Among the entries, find the lines with the string "README" and report them.

- _DATA TO PROCESS_:
- - - - -

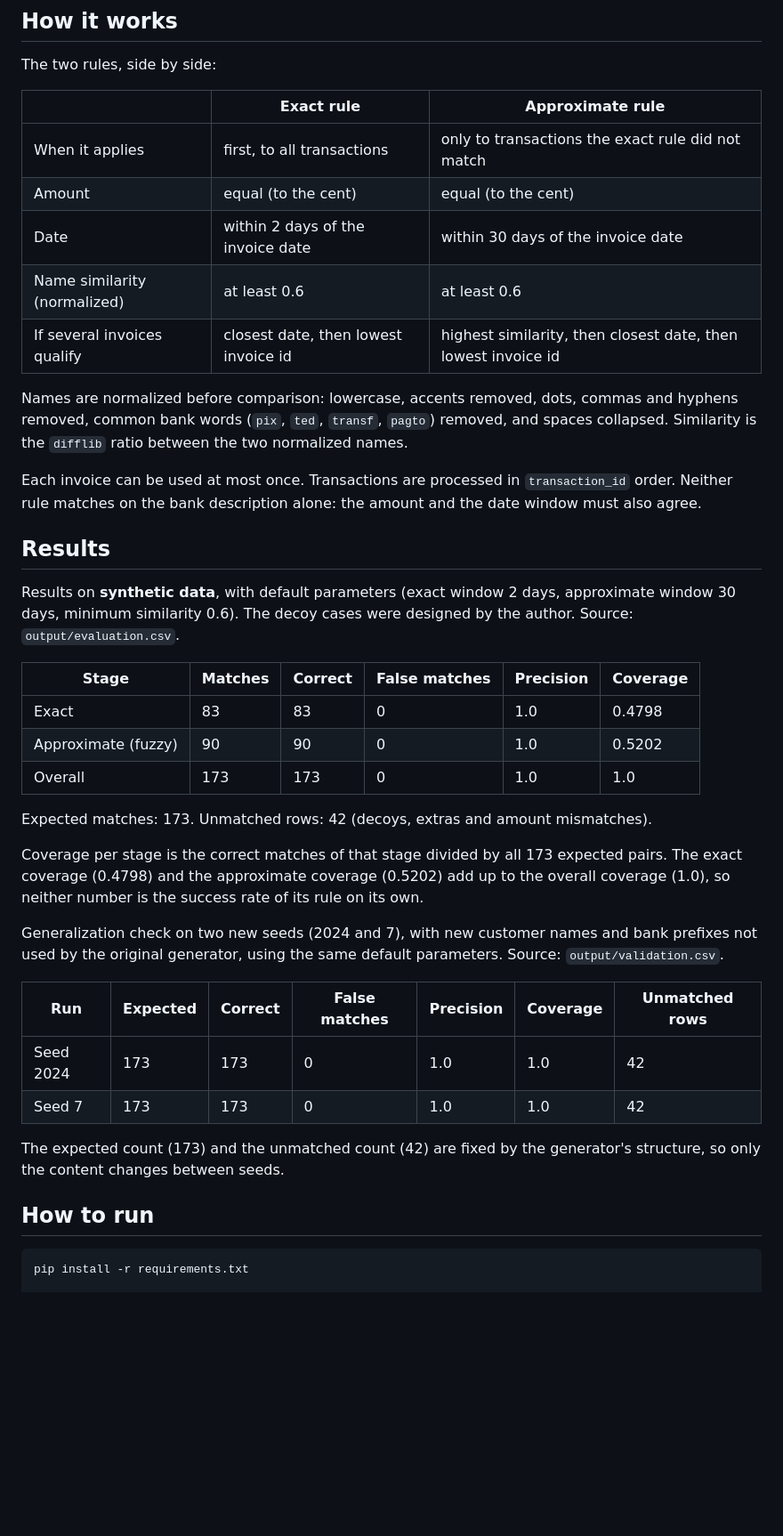
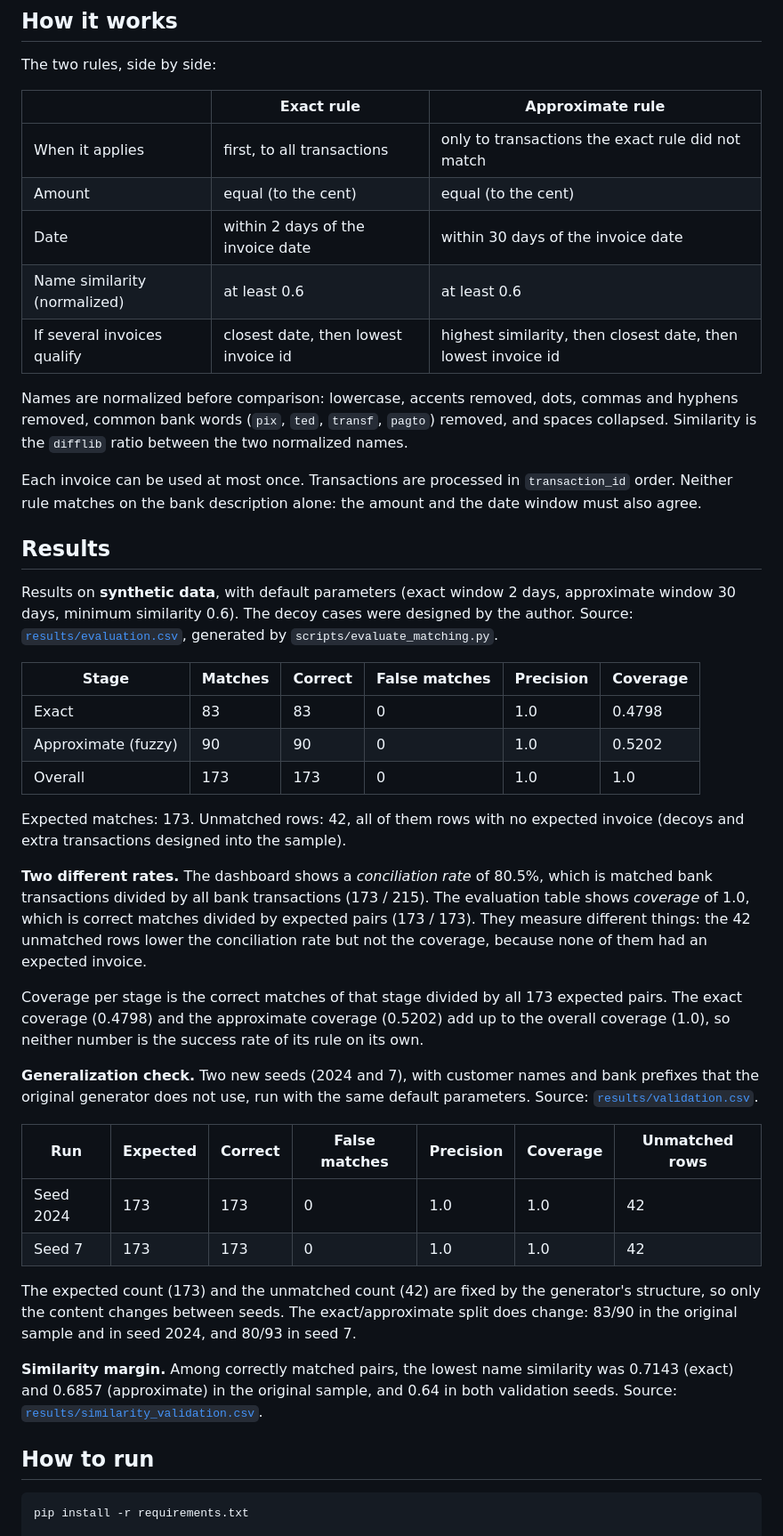
Before and after one commit to Luisritton/auto-reconcile, a Markdown page: README.md, the part around one of its changes. Shown at 89% size. GitHub-like rendering; blank space fills up the shorter version.

````diff
--- a/README.md
+++ b/README.md
@@ -20,13 +24,13 @@ auto-reconcile reads a bank statement CSV and an invoices CSV, matches them with
 
 The two rules, side by side:
 
-| | Exact rule | Approximate rule |
-|---|---|---|
-| When it applies | first, to all transactions | only to transactions the exact rule did not match |
-| Amount | equal (to the cent) | equal (to the cent) |
-| Date | within 2 days of the invoice date | within 30 days of the invoice date |
-| Name similarity (normalized) | at least 0.6 | at least 0.6 |
-| If several invoices qualify | closest date, then lowest invoice id | highest similarity, then closest date, then lowest invoice id |
+|                              | Exact rule                           | Approximate rule                                              |
+|------------------------------|--------------------------------------|---------------------------------------------------------------|
+| When it applies              | first, to all transactions           | only to transactions the exact rule did not match             |
+| Amount                       | equal (to the cent)                  | equal (to the cent)                                           |
+| Date                         | within 2 days of the invoice date    | within 30 days of the invoice date                            |
+| Name similarity (normalized) | at least 0.6                         | at least 0.6                                                  |
+| If several invoices qualify  | closest date, then lowest invoice id | highest similarity, then closest date, then lowest invoice id |
 
 Names are normalized before comparison: lowercase, accents removed, dots, commas and hyphens removed, common bank words (`pix`, `ted`, `transf`, `pagto`) removed, and spaces collapsed. Similarity is the `difflib` ratio between the two normalized names.
 
@@ -34,30 +38,34 @@ Each invoice can be used at most once. Transactions are processed in `transactio
 
 ## Results
 
-Results on **synthetic data**, with default parameters (exact window 2 days, approximate window 30 days, minimum similarity 0.6). The decoy cases were designed by the author. Source: `output/evaluation.csv`.
+Results on **synthetic data**, with default parameters (exact window 2 days, approximate window 30 days, minimum similarity 0.6). The decoy cases were designed by the author. Source: [`results/evaluation.csv`](results/evaluation.csv), generated by `scripts/evaluate_matching.py`.
 
-| Stage | Matches | Correct | False matches | Precision | Coverage |
-|---|---|---|---|---|---|
-| Exact | 83 | 83 | 0 | 1.0 | 0.4798 |
-| Approximate (fuzzy) | 90 | 90 | 0 | 1.0 | 0.5202 |
-| Overall | 173 | 173 | 0 | 1.0 | 1.0 |
+| Stage               | Matches | Correct | False matches | Precision | Coverage |
+|---------------------|---------|---------|---------------|-----------|----------|
+| Exact               | 83      | 83      | 0             | 1.0       | 0.4798   |
+| Approximate (fuzzy) | 90      | 90      | 0             | 1.0       | 0.5202   |
+| Overall             | 173     | 173     | 0             | 1.0       | 1.0      |
 
-Expected matches: 173. Unmatched rows: 42 (decoys, extras and amount mismatches).
+Expected matches: 173. Unmatched rows: 42, all of them rows with no expected invoice (decoys and extra transactions designed into the sample).
+
+**Two different rates.** The dashboard shows a *conciliation rate* of 80.5%, which is matched bank transactions divided by all bank transactions (173 / 215). The evaluation table shows *coverage* of 1.0, which is correct matches divided by expected pairs (173 / 173). They measure different things: the 42 unmatched rows lower the conciliation rate but not the coverage, because none of them had an expected invoice.
 
 Coverage per stage is the correct matches of that stage divided by all 173 expected pairs. The exact coverage (0.4798) and the approximate coverage (0.5202) add up to the overall coverage (1.0), so neither number is the success rate of its rule on its own.
 
-Generalization check on two new seeds (2024 and 7), with new customer names and bank prefixes not used by the original generator, using the same default parameters. Source: `output/validation.csv`.
+**Generalization check.** Two new seeds (2024 and 7), with customer names and bank prefixes that the original generator does not use, run with the same default parameters. Source: [`results/validation.csv`](results/validation.csv).
 
-| Run | Expected | Correct | False matches | Precision | Coverage | Unmatched rows |
-|---|---|---|---|---|---|---|
-| Seed 2024 | 173 | 173 | 0 | 1.0 | 1.0 | 42 |
-| Seed 7 | 173 | 173 | 0 | 1.0 | 1.0 | 42 |
+| Run       | Expected | Correct | False matches | Precision | Coverage | Unmatched rows |
+|-----------|----------|---------|---------------|-----------|----------|----------------|
+| Seed 2024 | 173      | 173     | 0             | 1.0       | 1.0      | 42             |
+| Seed 7    | 173      | 173     | 0             | 1.0       | 1.0      | 42             |
 
-The expected count (173) and the unmatched count (42) are fixed by the generator's structure, so only the content changes between seeds.
+The expected count (173) and the unmatched count (42) are fixed by the generator's structure, so only the content changes between seeds. The exact/approximate split does change: 83/90 in the original sample and in seed 2024, and 80/93 in seed 7.
+
+**Similarity margin.** Among correctly matched pairs, the lowest name similarity was 0.7143 (exact) and 0.6857 (approximate) in the original sample, and 0.64 in both validation seeds. Source: [`results/similarity_validation.csv`](results/similarity_validation.csv).
 
 ## How to run
 
-```bash
+```
 pip install -r requirements.txt
 
 # Generate the synthetic sample files (optional; they are already in data/sample)
````
Also changed, not shown: other parts of README.md (+56 -44 lines), docs/screenshot.png (added).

- - - - -

- _RESULT FOR THIS TASK_:
Before and after one commit to Luisritton/auto-reconcile, a Markdown page: README.md, the part around one of its changes. Shown at 89% size. GitHub-like rendering; blank space fills up the shorter version.
--- a/README.md
+++ b/README.md
Also changed, not shown: other parts of README.md (+56 -44 lines), docs/screenshot.png (added).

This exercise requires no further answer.